“There’s nothing new under the sun, but there are new Suns,” proclaimed Octavia E. Butler.
New Suns: Original Speculative Fiction by People of Colour showcases emerging and seasoned writers of many races telling stories filled with shocking delights, powerful visions of the familiar made strange. Between this book’s covers burn tales of science fiction, fantasy, horror, and their indefinable overlapping. These are authors aware of our many possible pasts and futures, authors freed of stereotypes and clichés, ready to dazzle you with their daring genius.
Unexpected brilliance shines forth from every page.
What I Thought
As with any short story collection there will be stories that you love, many that you like and a couple that just don’t quite hit the spot (at the time of initial reading at least). When the former two outweigh the latter you are onto a winner and that was the case here.
Speculative fiction is always as much about the here and now as it is about visions of the future. A number of the stories provide such good political commentary that Trump will want their authors federally investigated! Three Variations on a Theme of Imperial Attire (E. Lily Yu) – a take on the Emperors New Clothes conjured up scary naked visions I didn’t really want but provided brilliant political satire.
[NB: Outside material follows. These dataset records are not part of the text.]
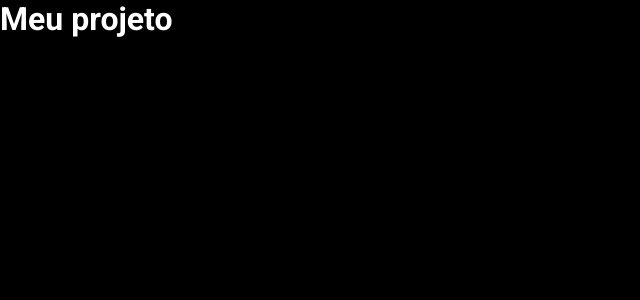
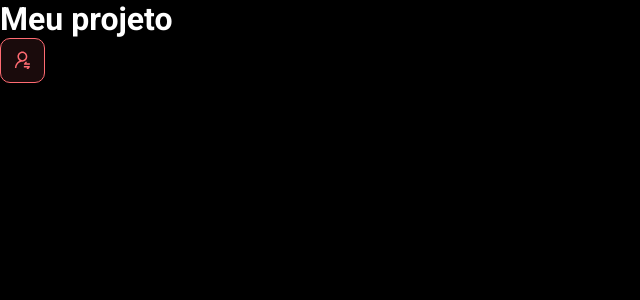
Before and after one commit to LaraMatosAguirres/DSMeta, a React (Vite) app in the folder frontend/: page / in a window 1280 px wide. Shown: the top 300 px of the page, without its empty margins (0-640 px from the left). Built offline with nearby package versions, Linux system fonts and the light colour scheme.

Commit message:
003 - Componente NotificationButton

```diff
--- a/frontend/src/App.tsx
+++ b/frontend/src/App.tsx
@@ -1,10 +1,13 @@
-import './App.css'
+import "./App.css";
+import NotificationButton from "./components/NotificationButton";
 
 function App() {
-
   return (
-    <h1>Meu projeto</h1>
-  )
+    <>
+      <h1>Meu projeto</h1>
+      <NotificationButton />
+    </>
+  );
 }
 
-export default App
+export default App;
--- /dev/null
+++ b/frontend/src/components/NotificationButton/index.tsx
@@ -0,0 +1,12 @@
+import AvatarIcon from "../../assets/img/avatar-icon 1.svg";
+import "./styles.css";
+
+function NotificationButton() {
+  return (
+    <div className="dsmeta-red-btn">
+      <img src={AvatarIcon} alt="Notificar" />
+    </div>
+  );
+}
+
+export default NotificationButton;
--- /dev/null
+++ b/frontend/src/components/NotificationButton/styles.css
@@ -0,0 +1,15 @@
+.dsmeta-red-btn {
+    height: 45px;
+    width: 45px;
+    background: rgba(255, 107, 114, 0.1);
+    border: 1px solid #ff6b72;
+    border-radius: 10px;
+    display: flex;
+    align-items: center;
+    justify-content: center;
+    cursor: pointer;
+  }
+
+  .dsmeta-red-btn img {
+      width: 19px;
+  }
```
Also changed, not shown: frontend/src/assets/img/avatar-icon 1.svg (added).
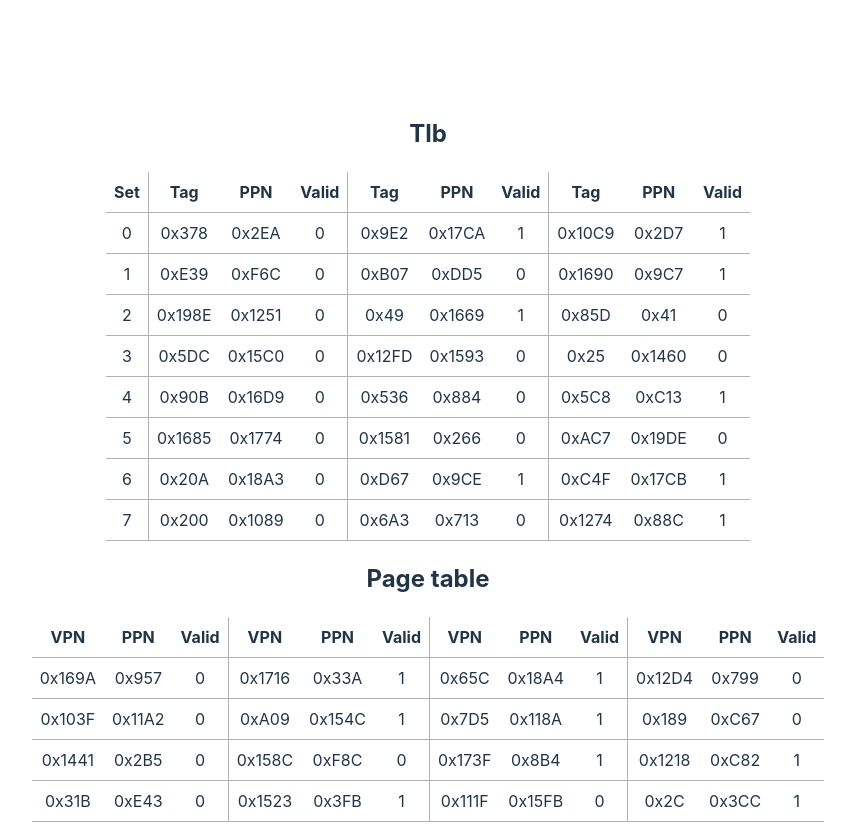
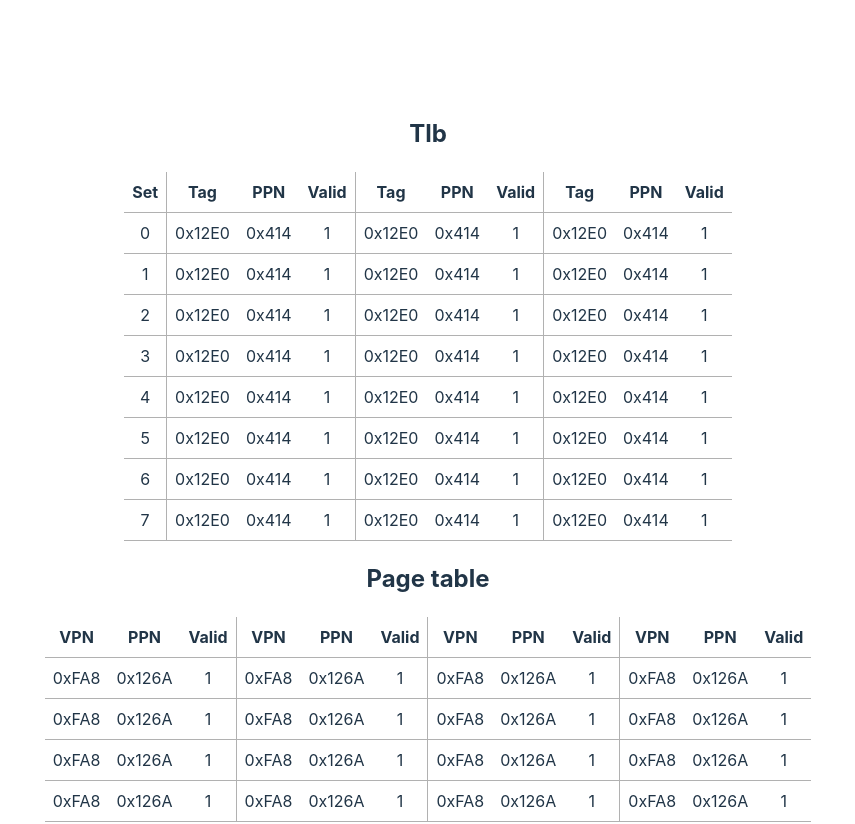
Before and after one commit to MahmoodSeoud/VMAT, a React (Vite) app: page / in a window 1280 px wide. Shown: the top 824 px of the page, without its empty margins (212-1067 px from the left). Built offline with nearby package versions, Linux system fonts and the light colour scheme.

Commit message:
Generic function to create table

```diff
--- a/src/App.tsx
+++ b/src/App.tsx
@@ -94,63 +94,72 @@ function createRandomNumber(a: number, b: number) {
 }
 
 // Function to create a TLB entry
-function createTLBEntry(
-  tag: number = createRandomNumber(0, 6666),
-  ppn: number = createRandomNumber(0, 6666),
-  valid: Bit = Math.floor(Math.random() * 2) as Bit
-): tlb_entry {
-  return {
-    tag: tag,
-    ppn: ppn,
-    valid: valid
+function createTableEntry<TObj extends tlb_entry | page_table_entry>(entry: TObj): TObj {
+
+  const ppn: number = createRandomNumber(0, 6666);
+  const valid: Bit = Math.floor(Math.random() * 2) as Bit;
+  const tag: number = createRandomNumber(0, 6666);
+  const vpn: number = createRandomNumber(0, 6666);
+
+  for (const key in entry) {
+    switch (key) {
+      case 'vpn':
+        entry[key as keyof TObj] = vpn as TObj[Extract<keyof TObj, number>];
+        break;
+      case 'ppn':
+        entry[key as keyof TObj] = ppn as TObj[Extract<keyof TObj, number>];
+        break;
+      case 'tag':
+        entry[key as keyof TObj] = tag as TObj[Extract<keyof TObj, number>];
+        break;
+      case 'valid':
+        entry[key as keyof TObj] = valid as TObj[Extract<keyof TObj, Bit>];
+        break;
+      default:
+        break;
+    }
   }
+
+  return entry
 }
 
-// Function to create a TLB table
-function createTLBEntries(numOfWays: number, numOfSets: number): tlb_entry[][] {
-  const entries: tlb_entry[][] = [];
+// Function to create a geniric table of entries of type tlb_entry or page_table_entry
+function createTableEntries<TObj extends tlb_entry | page_table_entry>(
+  numOfWays: number,
+  numOfSets: number,
+  tableEntry: TObj
+): TObj[][] {
+  const entries: TObj[][] = [];
 
   for (let i = 0; i < numOfSets; i++) {
-    const array: tlb_entry[] = [];
+    const array: TObj[] = [];
 
     for (let j = 0; j < numOfWays; j++) {
-      array.push(createTLBEntry());
+      array.push(tableEntry);
     }
     entries.push(array);
   }
   return entries;
 }
 
-// Function to create a page table
-function createPageTable(pageTableSize: number, pageSize: number): page_table_entry[][] {
-  const entries: page_table_entry[][] = [];
-
-  for (let i = 0; i < pageTableSize; i++) {
-    const array: page_table_entry[] = [];
-
-    for (let j = 0; j < pageSize; j++) {
-      array.push({
-        vpn: createRandomNumber(0, 6666),
-        ppn: createRandomNumber(0, 6666),
-        valid: Math.floor(Math.random() * 2) as Bit
-      });
-    }
-
-    entries.push(array);
-  }
-
-  return entries;
-}
-
-
-const generatedVirtualAddress = createRandomNumberWith(virtualAddressBitWidth)
+const generatedVirtualAddress = createRandomNumberWith(virtualAddressBitWidth);
 
 // TLB  table information
 const NumTlbEntries: number = TLBSets * TLBWays;
-const TLB_TABLE: tlb_entry[][] = createTLBEntries(TLBWays, TLBSets);
+//const TLB_TABLE: tlb_entry[][] = createTLBEntries(TLBWays, TLBSets);
+const TLB_TABLE: tlb_entry[][] = createTableEntries<tlb_entry>(
+  TLBWays,
+  TLBSets,
+  createTableEntry<tlb_entry>({ tag: 0, ppn: 0, valid: 0 })
+);
+
 
 // Page table information
-const PAGE_TABLE: page_table_entry[][] = createPageTable(PageTableSize, pageSize)
+const PAGE_TABLE: page_table_entry[][] = createTableEntries<page_table_entry>(
+  PageTableSize,
+  pageSize,
+  createTableEntry<page_table_entry>({ vpn: 0, ppn: 0, valid: 0 })
+);
 
 
 
```
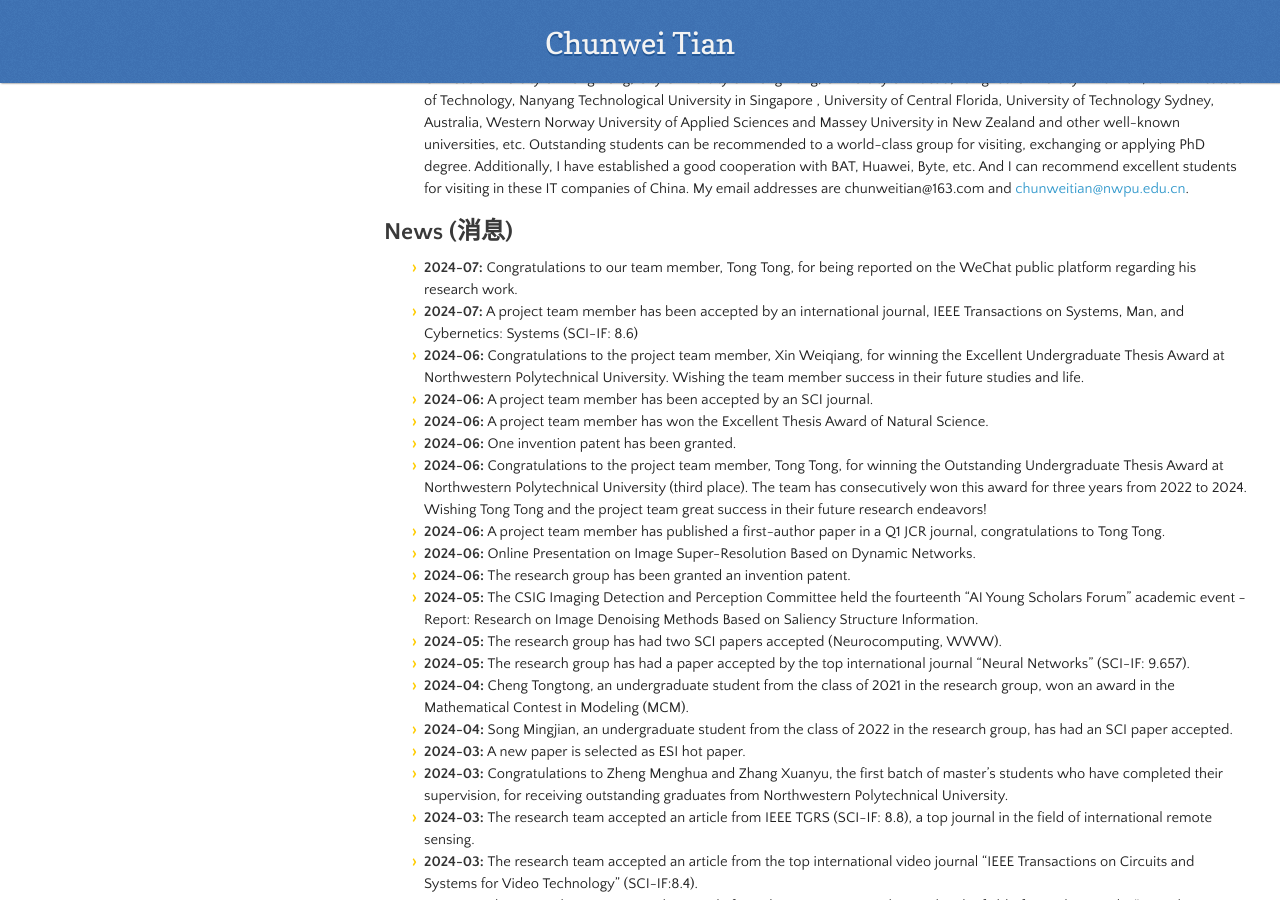
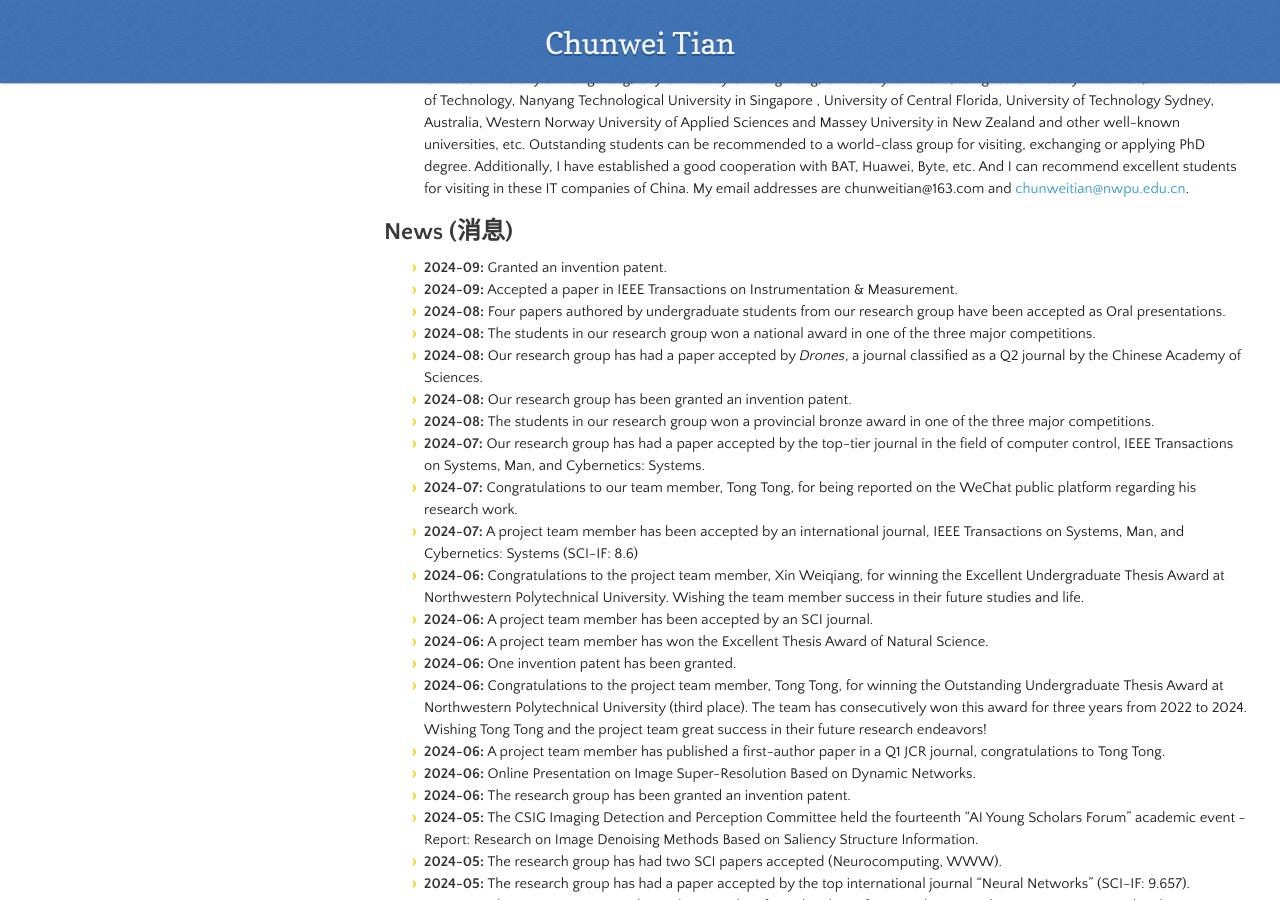
Before and after one commit to hellloxiaotian/hellloxiaotian.github.io, a Jekyll site: the page built from index.md, in a window 1280 px wide and 900 px high, scrolled down 6633 px. Built offline with Jekyll 4.4.1, drawn with Linux system fonts in a browser that asks for light colours; nearby versions of some CDN libraries; our own code applies the rules of GitHub Pages for plain Markdown files; the repository's description, which GitHub fills in, is left out.

Commit message:
Update index.md

```diff
--- a/index.md
+++ b/index.md
@@ -133,6 +133,14 @@ Major Research Project:  Noise Tolerance Computing and Flexible Low-Level Vision
 
 ## News (消息)
 
+- **2024-09:** Granted an invention patent.
+- **2024-09:** Accepted a paper in IEEE Transactions on Instrumentation & Measurement.
+- **2024-08:** Four papers authored by undergraduate students from our research group have been accepted as Oral presentations.
+- **2024-08:** The students in our research group won a national award in one of the three major competitions.
+- **2024-08:** Our research group has had a paper accepted by *Drones*, a journal classified as a Q2 journal by the Chinese Academy of Sciences.
+- **2024-08:** Our research group has been granted an invention patent.
+- **2024-08:** The students in our research group won a provincial bronze award in one of the three major competitions.
+- **2024-07:** Our research group has had a paper accepted by the top-tier journal in the field of computer control, IEEE Transactions on Systems, Man, and Cybernetics: Systems.
 - **2024-07:** Congratulations to our team member, Tong Tong, for being reported on the WeChat public platform regarding his research work.
 - **2024-07:** A project team member has been accepted by an international journal, IEEE Transactions on Systems, Man, and Cybernetics: Systems (SCI-IF: 8.6)
 - **2024-06:** Congratulations to the project team member, Xin Weiqiang, for winning the Excellent Undergraduate Thesis Award at Northwestern Polytechnical University. Wishing the team member success in their future studies and life.
```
The stories were an eclectic mix which is what you hope to get with mixed representation. Here we also had mixed presentation. From an euthanasia tourist holiday infomercial script to fairytales, ghost stories, gang warfare – there is something to suit everyone. I guess I was expecting a little more straight science fiction but enjoyed the variety of fantasy and slightly more contemporary feeling pieces. Even the couple of stories that didn’t quite hit the spot for me were lyrically written and just because the meaning was not immediately apparent to me doesn’t mean they won’t jump out at someone else. As readers we bring so much to what we read and current preoccupations jump out more readily.
My two favourite stories were:
The Freedom of the Shifting Sea (Jaymee Goh). With echoes The Shape of Water this is a f/f love story with feminist themes.
The Virtue of Unfaithful Translations (Minsoo Kang) is written as an historical paper on a peace treaty orchestrated by two translators who don’t quite translate what is being said by the violent rulers going head to head. I particularly liked the add on commentary about not looking enough at the female perspective and I’d actually really want to read the translators story in real time.
Do you like reading short stories about the macabre and unusual? Then pick up New Suns and step into the unknown.
Check out the rest of the blog tour and see which stories other people highlighted.
I was gifted my copy of New Suns for the purposes of providing an honest review. All opinions are, as ever, my own